But on the Friday I went there it was made conspicuous by the clusters of Muslim men arriving to take in the sermon, trickling in from the bus stops and side streets in groups of a dozen or so. Eventually, a couple thousand of them assembled, mostly between the ages of 25 and 35. Many wore track pants and T-shirts—including one that read in English, "Islam Is the Way of Life," and another that read, also in English, "The Times They Are A-Changin'."

About half of the congregants wore the facial hair typical of Salafis, who like to trim their mustaches close but let their beards grow long, sort of like the Amish. They started to gather around noon, just as a group of volunteers began inflating the large white tent in the courtyard to accommodate the growing crowd. The tent’s scuffed white exterior was badly in need of a wash, and its wooden floor was lined with simple woven plastic prayer rugs. Just beside it a kind of field kitchen had been set up, where volunteers prepared a vat of steaming plov, the staple dish of rice and meat served in every Muslim part of the former Soviet Union.

The sermon that day was delivered by a visiting cleric named Sheikh Idris—full name Idris abu Abdurakhman ash-Shishani—who talked about the emptiness of knowing the Quran by heart without trying to act and live like the Prophet Mohammed. (This is a mainstay of Salafism, which puts particular emphasis on the need for Muslims to emulate the prophet in every way they can.) Hundreds of men were packed into the room all around him, their numbers spilling out into the courtyard and nearly filling the tent outside. The sermon concluded with a word of practical advice: "When coming to our mosque—I mean, to our prayer room,” Sheikh Idris said, quickly correcting himself, “please do not forget to bring your identity papers. We all know what can happen."

He was referring to an incident on April 26 when several busloads of Russian troops raided Darul Arkam.
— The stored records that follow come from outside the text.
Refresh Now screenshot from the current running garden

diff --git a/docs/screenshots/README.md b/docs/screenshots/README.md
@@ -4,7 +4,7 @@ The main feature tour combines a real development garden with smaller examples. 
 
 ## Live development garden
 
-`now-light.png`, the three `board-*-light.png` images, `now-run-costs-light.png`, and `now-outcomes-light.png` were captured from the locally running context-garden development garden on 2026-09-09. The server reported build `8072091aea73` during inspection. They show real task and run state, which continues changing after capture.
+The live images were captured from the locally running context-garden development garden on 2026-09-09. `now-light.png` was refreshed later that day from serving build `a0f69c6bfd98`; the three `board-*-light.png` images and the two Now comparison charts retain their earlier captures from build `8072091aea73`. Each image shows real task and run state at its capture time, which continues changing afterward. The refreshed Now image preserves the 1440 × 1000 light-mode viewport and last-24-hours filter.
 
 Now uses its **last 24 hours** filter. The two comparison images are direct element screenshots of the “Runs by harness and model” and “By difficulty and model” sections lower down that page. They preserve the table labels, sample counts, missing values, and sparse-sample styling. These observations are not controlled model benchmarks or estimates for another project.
For hours, they kept a couple thousand worshippers inside the mosque and its courtyard as police checked everyone's documents. According to a statement released by the FSB (the agency formerly known as the KGB), 140 of the congregants were arrested on suspicion of involvement in radical Islamist groups.
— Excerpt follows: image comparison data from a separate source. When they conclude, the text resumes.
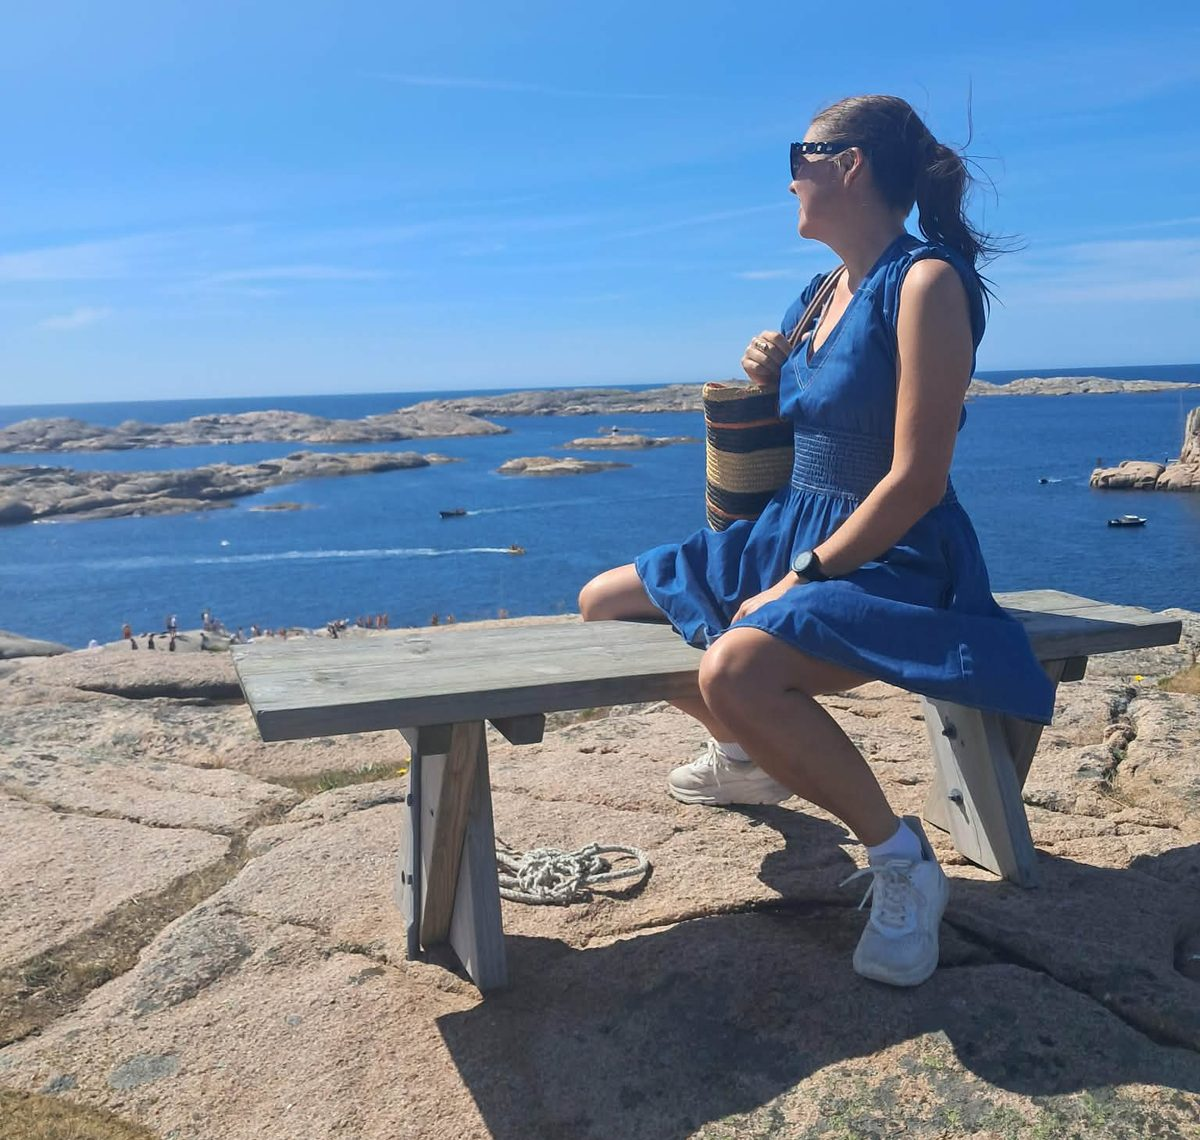
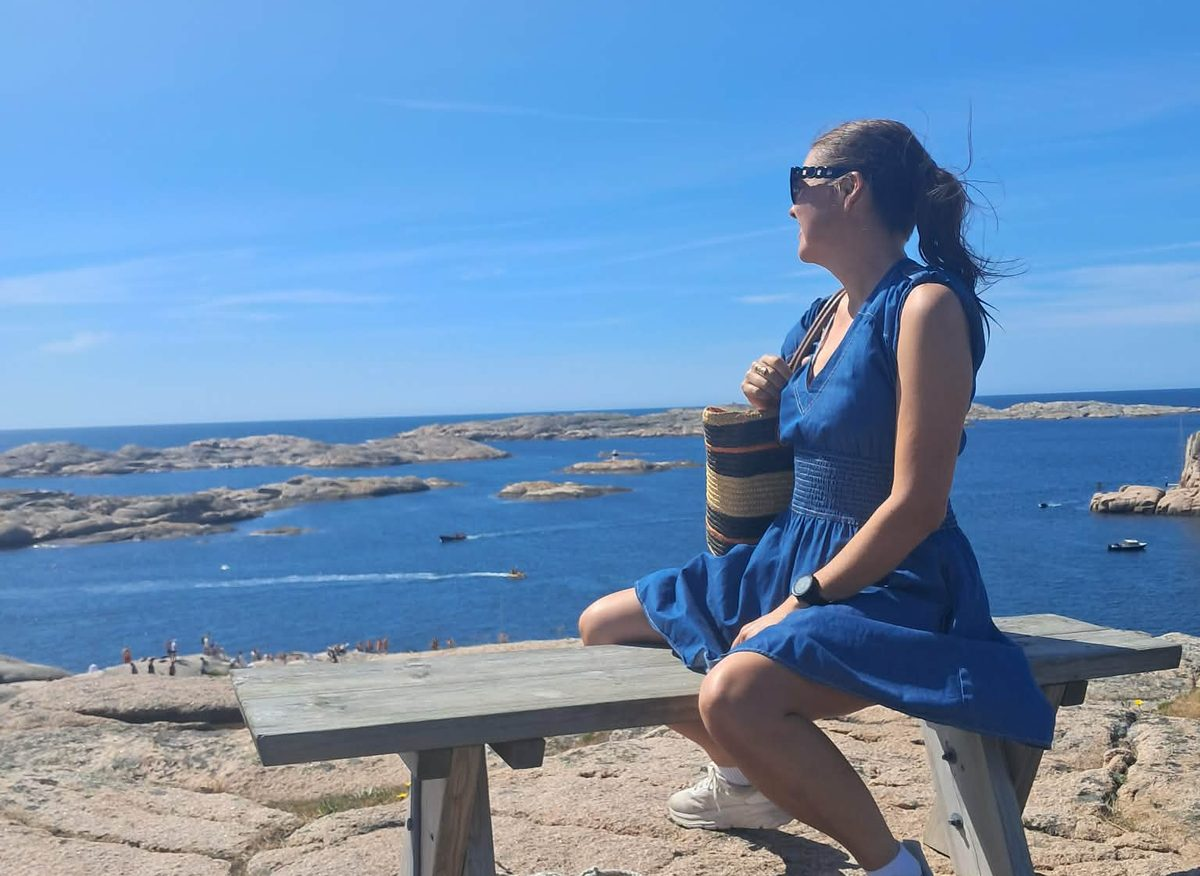
Havbildet: utsnitt som ønsket, ned til skoene
Claude-Session: https://claude.ai/code/session_01ErhCntgvDpKv2zuNJQHYQX

diff --git a/helseveiledning-12-uker.html b/helseveiledning-12-uker.html
@@ -623,7 +623,7 @@
     display: block;
     width: 100%;
     height: auto;
-    aspect-ratio: 20 / 19;
+    aspect-ratio: 1200 / 876;
     object-fit: cover;
     border-radius: 18px;
     margin: 1.75rem 0 0;
@@ -708,7 +708,7 @@
     </ul>
     <a class="cta-button" href="helsesjekk.html">Book en uforpliktende samtale <span aria-hidden="true">→</span></a>
     <p class="hero-note">Nye plasser fra januar.</p>
-    <img class="hero-photo" src="images/12uker-havet-2.jpg" width="1200" height="1140" alt="Silje Merete sitter på en benk på svaberg og ser utover havet">
+    <img class="hero-photo" src="images/12uker-havet-2.jpg" width="1200" height="876" alt="Silje Merete sitter på en benk på svaberg og ser utover havet">
   </div>
 </section>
Among the mosque's past congregants, the FSB said, were four men convicted of attempting to bomb a passenger train between Moscow and St. Petersburg in July 2011. (The FSB found and defused that bomb before it was detonated, and the alleged perpetrators are now serving sentences of between 15 and 18 years.) After the raid on Darul Arkam, state-run television channels and news agencies ran reports claiming that a group of "Islamic extremists" had been apprehended in Moscow. For the head of the mosque, a young imam named Mukhammad-Basyr Gasanov, the press coverage of the raid was the most painful part. "It was Islamophobia, which is a political trump card in Russia," he told me. "We have no way of fighting it." So the mosque closed down for a couple of weeks after the raid, while its leaders sought guarantees of protection. That meant reaching out to the Council of Muftis, the state sanctioned organization meant to represent all of Russia’s Muslims.